- _What needs to be done_:
When you return the entries, keep every word and mark exactly as it is.

• • • • • • •

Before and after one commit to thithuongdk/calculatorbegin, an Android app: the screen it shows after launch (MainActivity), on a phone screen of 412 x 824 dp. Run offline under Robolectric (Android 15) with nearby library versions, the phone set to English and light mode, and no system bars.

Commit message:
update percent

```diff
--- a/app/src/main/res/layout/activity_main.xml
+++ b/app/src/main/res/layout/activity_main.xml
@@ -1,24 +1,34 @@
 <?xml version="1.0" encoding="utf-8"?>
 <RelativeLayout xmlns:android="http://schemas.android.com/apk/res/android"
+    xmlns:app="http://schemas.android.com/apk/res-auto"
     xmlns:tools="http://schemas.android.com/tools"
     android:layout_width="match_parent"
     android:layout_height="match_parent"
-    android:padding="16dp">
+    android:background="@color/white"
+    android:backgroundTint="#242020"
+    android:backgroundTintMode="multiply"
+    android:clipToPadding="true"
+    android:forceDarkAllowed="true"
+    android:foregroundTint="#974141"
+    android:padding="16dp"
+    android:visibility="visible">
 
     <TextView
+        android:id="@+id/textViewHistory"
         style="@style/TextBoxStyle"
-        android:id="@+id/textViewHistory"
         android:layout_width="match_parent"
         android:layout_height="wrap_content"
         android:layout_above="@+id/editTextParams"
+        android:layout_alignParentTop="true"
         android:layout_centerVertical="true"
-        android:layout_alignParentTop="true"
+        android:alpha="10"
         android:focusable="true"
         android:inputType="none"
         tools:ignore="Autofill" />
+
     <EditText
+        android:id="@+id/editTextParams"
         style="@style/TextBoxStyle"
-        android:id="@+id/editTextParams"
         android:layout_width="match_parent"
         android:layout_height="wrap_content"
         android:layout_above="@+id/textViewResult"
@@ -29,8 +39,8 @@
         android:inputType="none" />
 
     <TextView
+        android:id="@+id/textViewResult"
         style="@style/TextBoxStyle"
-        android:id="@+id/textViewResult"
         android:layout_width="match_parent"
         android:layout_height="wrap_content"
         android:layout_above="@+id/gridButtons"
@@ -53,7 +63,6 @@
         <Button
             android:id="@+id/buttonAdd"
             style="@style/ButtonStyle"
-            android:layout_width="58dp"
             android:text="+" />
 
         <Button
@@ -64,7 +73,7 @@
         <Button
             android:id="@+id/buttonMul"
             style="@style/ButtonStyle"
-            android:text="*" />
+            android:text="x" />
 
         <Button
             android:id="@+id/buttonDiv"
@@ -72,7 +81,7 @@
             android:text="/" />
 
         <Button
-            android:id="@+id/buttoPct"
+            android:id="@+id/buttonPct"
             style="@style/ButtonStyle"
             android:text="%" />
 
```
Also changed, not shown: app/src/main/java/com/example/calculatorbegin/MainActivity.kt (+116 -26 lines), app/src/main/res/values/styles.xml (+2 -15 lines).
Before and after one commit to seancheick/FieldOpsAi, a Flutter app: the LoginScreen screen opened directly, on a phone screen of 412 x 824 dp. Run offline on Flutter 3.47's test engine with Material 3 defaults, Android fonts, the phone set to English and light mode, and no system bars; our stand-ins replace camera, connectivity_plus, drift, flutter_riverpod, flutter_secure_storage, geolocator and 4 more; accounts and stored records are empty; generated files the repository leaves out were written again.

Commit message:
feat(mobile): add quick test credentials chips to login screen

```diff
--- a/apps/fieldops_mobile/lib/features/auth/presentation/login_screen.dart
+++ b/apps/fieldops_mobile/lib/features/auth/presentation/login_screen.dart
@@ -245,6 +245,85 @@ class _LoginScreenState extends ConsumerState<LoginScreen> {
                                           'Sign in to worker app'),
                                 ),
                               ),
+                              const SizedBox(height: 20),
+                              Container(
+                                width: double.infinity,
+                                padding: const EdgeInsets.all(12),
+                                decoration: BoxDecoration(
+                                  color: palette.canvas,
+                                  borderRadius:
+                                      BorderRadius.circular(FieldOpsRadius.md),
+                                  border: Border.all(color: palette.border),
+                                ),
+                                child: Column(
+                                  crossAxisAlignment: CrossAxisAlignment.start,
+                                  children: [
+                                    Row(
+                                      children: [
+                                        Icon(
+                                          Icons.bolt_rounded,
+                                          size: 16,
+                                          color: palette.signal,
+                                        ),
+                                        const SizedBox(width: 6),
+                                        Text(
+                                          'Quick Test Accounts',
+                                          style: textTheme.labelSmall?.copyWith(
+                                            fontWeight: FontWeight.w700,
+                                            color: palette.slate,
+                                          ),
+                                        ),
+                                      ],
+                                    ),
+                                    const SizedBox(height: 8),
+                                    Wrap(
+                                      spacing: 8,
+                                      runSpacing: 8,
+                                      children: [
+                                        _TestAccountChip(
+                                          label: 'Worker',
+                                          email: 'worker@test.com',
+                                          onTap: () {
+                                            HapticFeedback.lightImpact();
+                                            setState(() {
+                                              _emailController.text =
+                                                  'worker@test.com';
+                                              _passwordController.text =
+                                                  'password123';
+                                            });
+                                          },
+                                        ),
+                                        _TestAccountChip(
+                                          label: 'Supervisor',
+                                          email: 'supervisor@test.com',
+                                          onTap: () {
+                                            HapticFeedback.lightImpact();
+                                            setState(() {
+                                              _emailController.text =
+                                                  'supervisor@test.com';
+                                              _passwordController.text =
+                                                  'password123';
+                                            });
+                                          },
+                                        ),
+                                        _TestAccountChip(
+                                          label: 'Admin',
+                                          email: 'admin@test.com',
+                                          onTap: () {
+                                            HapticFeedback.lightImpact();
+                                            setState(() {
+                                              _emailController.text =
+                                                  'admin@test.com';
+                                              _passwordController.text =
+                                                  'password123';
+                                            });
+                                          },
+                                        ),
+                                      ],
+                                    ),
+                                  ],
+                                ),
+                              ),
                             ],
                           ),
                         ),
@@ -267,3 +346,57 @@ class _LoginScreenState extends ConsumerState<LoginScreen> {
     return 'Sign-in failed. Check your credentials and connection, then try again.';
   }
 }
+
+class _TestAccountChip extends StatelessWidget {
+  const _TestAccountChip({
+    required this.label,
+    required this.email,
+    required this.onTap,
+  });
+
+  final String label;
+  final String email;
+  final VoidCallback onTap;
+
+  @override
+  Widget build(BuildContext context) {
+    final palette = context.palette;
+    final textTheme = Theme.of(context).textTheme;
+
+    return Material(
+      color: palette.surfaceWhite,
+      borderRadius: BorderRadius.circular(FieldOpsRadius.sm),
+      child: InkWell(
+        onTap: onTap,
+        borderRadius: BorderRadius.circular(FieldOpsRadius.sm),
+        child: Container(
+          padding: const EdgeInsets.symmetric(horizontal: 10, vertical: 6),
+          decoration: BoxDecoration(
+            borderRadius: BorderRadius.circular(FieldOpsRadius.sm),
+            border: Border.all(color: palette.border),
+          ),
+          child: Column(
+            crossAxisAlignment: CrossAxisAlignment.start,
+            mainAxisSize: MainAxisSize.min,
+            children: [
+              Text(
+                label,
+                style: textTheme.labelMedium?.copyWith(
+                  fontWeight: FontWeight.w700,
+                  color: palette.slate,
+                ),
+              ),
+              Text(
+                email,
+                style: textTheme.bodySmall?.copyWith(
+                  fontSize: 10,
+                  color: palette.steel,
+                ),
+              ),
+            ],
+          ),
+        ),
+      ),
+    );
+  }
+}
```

• • • • • • •

- _Response for this exercise_:
Before and after one commit to thithuongdk/calculatorbegin, an Android app: the screen it shows after launch (MainActivity), on a phone screen of 412 x 824 dp. Run offline under Robolectric (Android 15) with nearby library versions, the phone set to English and light mode, and no system bars.

Commit message:
update percent

```diff
--- a/app/src/main/res/layout/activity_main.xml
+++ b/app/src/main/res/layout/activity_main.xml
@@ -1,24 +1,34 @@
 <?xml version="1.0" encoding="utf-8"?>
 <RelativeLayout xmlns:android="http://schemas.android.com/apk/res/android"
+    xmlns:app="http://schemas.android.com/apk/res-auto"
     xmlns:tools="http://schemas.android.com/tools"
     android:layout_width="match_parent"
     android:layout_height="match_parent"
-    android:padding="16dp">
+    android:background="@color/white"
+    android:backgroundTint="#242020"
+    android:backgroundTintMode="multiply"
+    android:clipToPadding="true"
+    android:forceDarkAllowed="true"
+    android:foregroundTint="#974141"
+    android:padding="16dp"
+    android:visibility="visible">
 
     <TextView
+        android:id="@+id/textViewHistory"
         style="@style/TextBoxStyle"
-        android:id="@+id/textViewHistory"
         android:layout_width="match_parent"
         android:layout_height="wrap_content"
         android:layout_above="@+id/editTextParams"
+        android:layout_alignParentTop="true"
         android:layout_centerVertical="true"
-        android:layout_alignParentTop="true"
+        android:alpha="10"
         android:focusable="true"
         android:inputType="none"
         tools:ignore="Autofill" />
+
     <EditText
+        android:id="@+id/editTextParams"
         style="@style/TextBoxStyle"
-        android:id="@+id/editTextParams"
         android:layout_width="match_parent"
         android:layout_height="wrap_content"
         android:layout_above="@+id/textViewResult"
@@ -29,8 +39,8 @@
         android:inputType="none" />
 
     <TextView
+        android:id="@+id/textViewResult"
         style="@style/TextBoxStyle"
-        android:id="@+id/textViewResult"
         android:layout_width="match_parent"
         android:layout_height="wrap_content"
         android:layout_above="@+id/gridButtons"
@@ -53,7 +63,6 @@
         <Button
             android:id="@+id/buttonAdd"
             style="@style/ButtonStyle"
-            android:layout_width="58dp"
             android:text="+" />
 
         <Button
@@ -64,7 +73,7 @@
         <Button
             android:id="@+id/buttonMul"
             style="@style/ButtonStyle"
-            android:text="*" />
+            android:text="x" />
 
         <Button
             android:id="@+id/buttonDiv"
@@ -72,7 +81,7 @@
             android:text="/" />
 
         <Button
-            android:id="@+id/buttoPct"
+            android:id="@+id/buttonPct"
             style="@style/ButtonStyle"
             android:text="%" />
 
```
Also changed, not shown: app/src/main/java/com/example/calculatorbegin/MainActivity.kt (+116 -26 lines), app/src/main/res/values/styles.xml (+2 -15 lines).
Before and after one commit to seancheick/FieldOpsAi, a Flutter app: the LoginScreen screen opened directly, on a phone screen of 412 x 824 dp. Run offline on Flutter 3.47's test engine with Material 3 defaults, Android fonts, the phone set to English and light mode, and no system bars; our stand-ins replace camera, connectivity_plus, drift, flutter_riverpod, flutter_secure_storage, geolocator and 4 more; accounts and stored records are empty; generated files the repository leaves out were written again.

Commit message:
feat(mobile): add quick test credentials chips to login screen

```diff
--- a/apps/fieldops_mobile/lib/features/auth/presentation/login_screen.dart
+++ b/apps/fieldops_mobile/lib/features/auth/presentation/login_screen.dart
@@ -245,6 +245,85 @@ class _LoginScreenState extends ConsumerState<LoginScreen> {
                                           'Sign in to worker app'),
                                 ),
                               ),
+                              const SizedBox(height: 20),
+                              Container(
+                                width: double.infinity,
+                                padding: const EdgeInsets.all(12),
+                                decoration: BoxDecoration(
+                                  color: palette.canvas,
+                                  borderRadius:
+                                      BorderRadius.circular(FieldOpsRadius.md),
+                                  border: Border.all(color: palette.border),
+                                ),
+                                child: Column(
+                                  crossAxisAlignment: CrossAxisAlignment.start,
+                                  children: [
+                                    Row(
+                                      children: [
+                                        Icon(
+                                          Icons.bolt_rounded,
+                                          size: 16,
+                                          color: palette.signal,
+                                        ),
+                                        const SizedBox(width: 6),
+                                        Text(
+                                          'Quick Test Accounts',
+                                          style: textTheme.labelSmall?.copyWith(
+                                            fontWeight: FontWeight.w700,
+                                            color: palette.slate,
+                                          ),
+                                        ),
+                                      ],
+                                    ),
+                                    const SizedBox(height: 8),
+                                    Wrap(
+                                      spacing: 8,
+                                      runSpacing: 8,
+                                      children: [
+                                        _TestAccountChip(
+                                          label: 'Worker',
+                                          email: 'worker@test.com',
+                                          onTap: () {
+                                            HapticFeedback.lightImpact();
+                                            setState(() {
+                                              _emailController.text =
+                                                  'worker@test.com';
+                                              _passwordController.text =
+                                                  'password123';
+                                            });
+                                          },
+                                        ),
+                                        _TestAccountChip(
+                                          label: 'Supervisor',
+                                          email: 'supervisor@test.com',
+                                          onTap: () {
+                                            HapticFeedback.lightImpact();
+                                            setState(() {
+                                              _emailController.text =
+                                                  'supervisor@test.com';
+                                              _passwordController.text =
+                                                  'password123';
+                                            });
+                                          },
+                                        ),
+                                        _TestAccountChip(
+                                          label: 'Admin',
+                                          email: 'admin@test.com',
+                                          onTap: () {
+                                            HapticFeedback.lightImpact();
+                                            setState(() {
+                                              _emailController.text =
+                                                  'admin@test.com';
+                                              _passwordController.text =
+                                                  'password123';
+                                            });
+                                          },
+                                        ),
+                                      ],
+                                    ),
+                                  ],
+                                ),
+                              ),
                             ],
                           ),
                         ),
@@ -267,3 +346,57 @@ class _LoginScreenState extends ConsumerState<LoginScreen> {
     return 'Sign-in failed. Check your credentials and connection, then try again.';
   }
 }
+
+class _TestAccountChip extends StatelessWidget {
+  const _TestAccountChip({
+    required this.label,
+    required this.email,
+    required this.onTap,
+  });
+
+  final String label;
+  final String email;
+  final VoidCallback onTap;
+
+  @override
+  Widget build(BuildContext context) {
+    final palette = context.palette;
+    final textTheme = Theme.of(context).textTheme;
+
+    return Material(
+      color: palette.surfaceWhite,
+      borderRadius: BorderRadius.circular(FieldOpsRadius.sm),
+      child: InkWell(
+        onTap: onTap,
+        borderRadius: BorderRadius.circular(FieldOpsRadius.sm),
+        child: Container(
+          padding: const EdgeInsets.symmetric(horizontal: 10, vertical: 6),
+          decoration: BoxDecoration(
+            borderRadius: BorderRadius.circular(FieldOpsRadius.sm),
+            border: Border.all(color: palette.border),
+          ),
+          child: Column(
+            crossAxisAlignment: CrossAxisAlignment.start,
+            mainAxisSize: MainAxisSize.min,
+            children: [
+              Text(
+                label,
+                style: textTheme.labelMedium?.copyWith(
+                  fontWeight: FontWeight.w700,
+                  color: palette.slate,
+                ),
+              ),
+              Text(
+                email,
+                style: textTheme.bodySmall?.copyWith(
+                  fontSize: 10,
+                  color: palette.steel,
+                ),
+              ),
+            ],
+          ),
+        ),
+      ),
+    );
+  }
+}
```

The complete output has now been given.